** Available data follows **

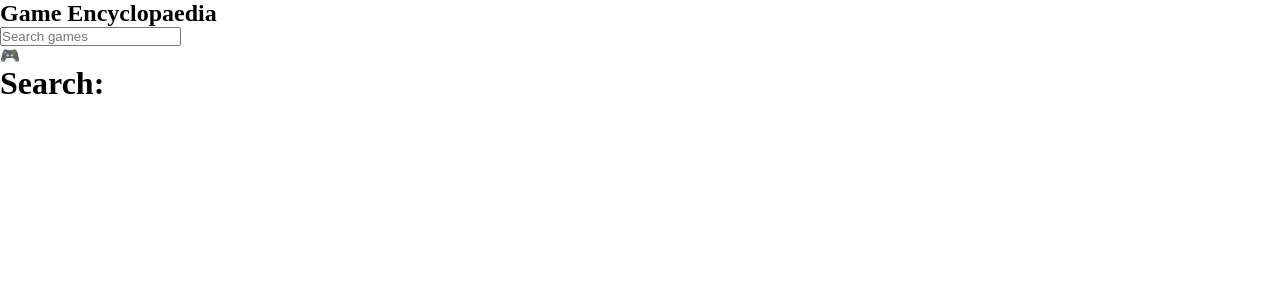
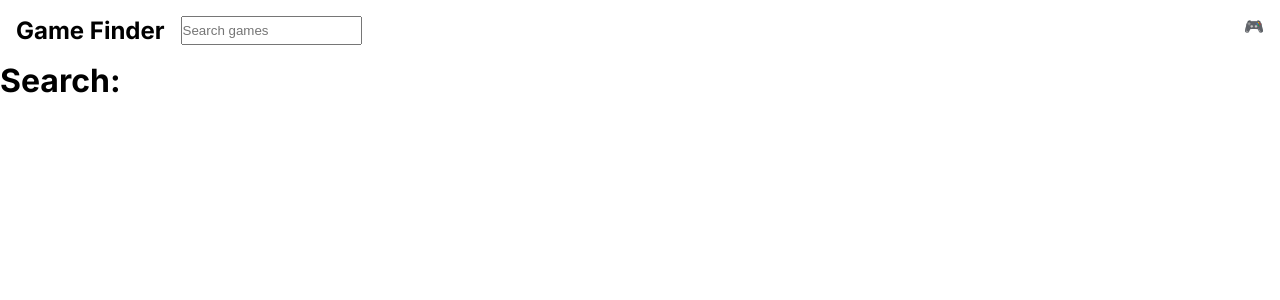
Before and after one commit to Lexicon-frontend-2024-2025/react-repetition-spel-api, a Next.js app: page /search in a window 1280 px wide. Shown: the top 300 px of the page. Built offline with nearby package versions, Linux system fonts and the light colour scheme.

Commit message:
some styling

```diff
--- a/app/globals.css
+++ b/app/globals.css
@@ -1,3 +1,4 @@
+@import url('https://fonts.googleapis.com/css2?family=Inter:ital,opsz,wght@0,14..32,100..900;1,14..32,100..900&display=swap');
 :root {
   --background: #ffffff;
   --foreground: #171717;
@@ -7,6 +8,7 @@ html,
 body {
   max-width: 100vw;
   overflow-x: hidden;
+  font-family: "Inter", sans-serif;
 }
 
 
--- /dev/null
+++ b/components/header.module.css
@@ -0,0 +1,11 @@
+header.header {
+    display: flex;
+    flex-direction: row;
+    justify-content: space-between;
+    padding: 1rem;
+}
+
+header.header section {
+    display: flex;
+    gap: 1rem;
+}
--- a/components/header.tsx
+++ b/components/header.tsx
@@ -1,4 +1,5 @@
 "use client";
+import styles from "./header.module.css";
 import { useRouter } from 'next/navigation';
 import React, { useState } from 'react'
 
@@ -15,8 +16,9 @@ export default function Header() {
         }
     }
     return (
-        <header>
-            <h2>Game Encyclopaedia</h2>
+        <header className={styles.header}>
+            <section>
+                <h2>Game Finder</h2>
                 <input
                     type='text'
                     placeholder='Search games'
@@ -24,6 +26,7 @@ export default function Header() {
                     onKeyDown={handleKeyDown}
                     onChange={(e) => setSearchQuery(e.target.value)}
                 />
+            </section>
             <p>🎮</p>
         </header>
     )
```
Lines whose indentation alone changed are shown as unchanged.
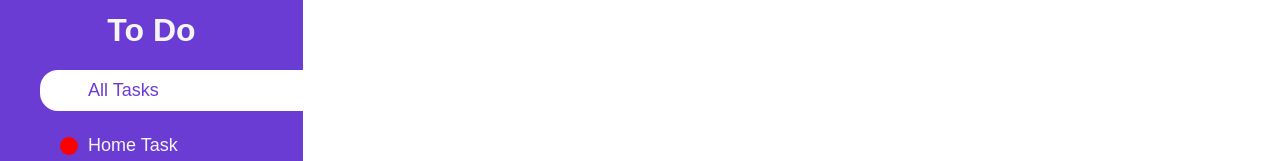
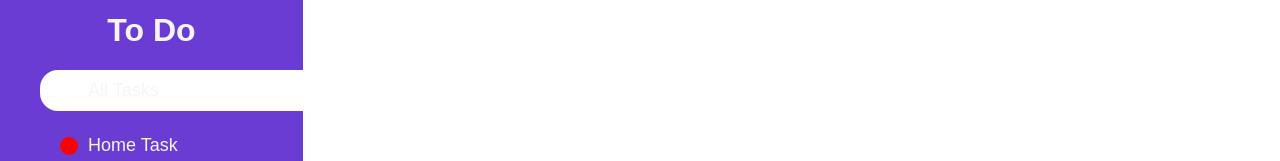
Before and after one commit to Atash1986/ToDoList, a React (Create React App) app: page / in a window 1280 px wide. Shown: the part 216-377 px from the top of the page. Built offline with nearby package versions, Linux system fonts and the light colour scheme.

Commit message:
Use class insted of inline css

```diff
--- a/src/Component/CategoryItem.css
+++ b/src/Component/CategoryItem.css
@@ -12,7 +12,7 @@
   cursor: pointer;
 
 }
-   .activDiv
+   .inner-div
 
      { display: flex;
          align-Items: center;
@@ -23,6 +23,13 @@
       font-size: 18px;
       }
 
+      .active-div
+      {
+        background-color:white;
+        color:"#6B3CD4";
+      }
+
+
           .bubble
          {
             display: inline-block;
@@ -30,4 +37,4 @@
             height:18px;
             border-Radius: 50%;
             margin-Right:10px ;
-         };
+         }
--- a/src/Component/CategoryItem.jsx
+++ b/src/Component/CategoryItem.jsx
@@ -6,10 +6,11 @@ console.log({isActive});
     return(
        <li key={id} className="categoryItem">
 
-   <div className= "activDiv" id={id} onClick={onClick}  style={{
-      backgroundColor: (isActive===true ? 'white' : "transparent"),
-      color: (isActive===true?"#6B3CD4":"whitesmoke"),
-    }} >
+   <div
+    className={"inner-div" + (isActive===true ?" active-div":"")}
+    id={id}
+    onClick={onClick}
+     >
 
 
       <div
```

** End of Available data **

About this task:
The records above need to be given again exactly. Omit the pictures.

Your solution:
Before and after one commit to Lexicon-frontend-2024-2025/react-repetition-spel-api, a Next.js app: page /search in a window 1280 px wide. Shown: the top 300 px of the page. Built offline with nearby package versions, Linux system fonts and the light colour scheme.

Commit message:
some styling

```diff
--- a/app/globals.css
+++ b/app/globals.css
@@ -1,3 +1,4 @@
+@import url('https://fonts.googleapis.com/css2?family=Inter:ital,opsz,wght@0,14..32,100..900;1,14..32,100..900&display=swap');
 :root {
   --background: #ffffff;
   --foreground: #171717;
@@ -7,6 +8,7 @@ html,
 body {
   max-width: 100vw;
   overflow-x: hidden;
+  font-family: "Inter", sans-serif;
 }
 
 
--- /dev/null
+++ b/components/header.module.css
@@ -0,0 +1,11 @@
+header.header {
+    display: flex;
+    flex-direction: row;
+    justify-content: space-between;
+    padding: 1rem;
+}
+
+header.header section {
+    display: flex;
+    gap: 1rem;
+}
--- a/components/header.tsx
+++ b/components/header.tsx
@@ -1,4 +1,5 @@
 "use client";
+import styles from "./header.module.css";
 import { useRouter } from 'next/navigation';
 import React, { useState } from 'react'
 
@@ -15,8 +16,9 @@ export default function Header() {
         }
     }
     return (
-        <header>
-            <h2>Game Encyclopaedia</h2>
+        <header className={styles.header}>
+            <section>
+                <h2>Game Finder</h2>
                 <input
                     type='text'
                     placeholder='Search games'
@@ -24,6 +26,7 @@ export default function Header() {
                     onKeyDown={handleKeyDown}
                     onChange={(e) => setSearchQuery(e.target.value)}
                 />
+            </section>
             <p>🎮</p>
         </header>
     )
```
Lines whose indentation alone changed are shown as unchanged.
Before and after one commit to Atash1986/ToDoList, a React (Create React App) app: page / in a window 1280 px wide. Shown: the part 216-377 px from the top of the page. Built offline with nearby package versions, Linux system fonts and the light colour scheme.

Commit message:
Use class insted of inline css

```diff
--- a/src/Component/CategoryItem.css
+++ b/src/Component/CategoryItem.css
@@ -12,7 +12,7 @@
   cursor: pointer;
 
 }
-   .activDiv
+   .inner-div
 
      { display: flex;
          align-Items: center;
@@ -23,6 +23,13 @@
       font-size: 18px;
       }
 
+      .active-div
+      {
+        background-color:white;
+        color:"#6B3CD4";
+      }
+
+
           .bubble
          {
             display: inline-block;
@@ -30,4 +37,4 @@
             height:18px;
             border-Radius: 50%;
             margin-Right:10px ;
-         };
+         }
--- a/src/Component/CategoryItem.jsx
+++ b/src/Component/CategoryItem.jsx
@@ -6,10 +6,11 @@ console.log({isActive});
     return(
        <li key={id} className="categoryItem">
 
-   <div className= "activDiv" id={id} onClick={onClick}  style={{
-      backgroundColor: (isActive===true ? 'white' : "transparent"),
-      color: (isActive===true?"#6B3CD4":"whitesmoke"),
-    }} >
+   <div
+    className={"inner-div" + (isActive===true ?" active-div":"")}
+    id={id}
+    onClick={onClick}
+     >
 
 
       <div
```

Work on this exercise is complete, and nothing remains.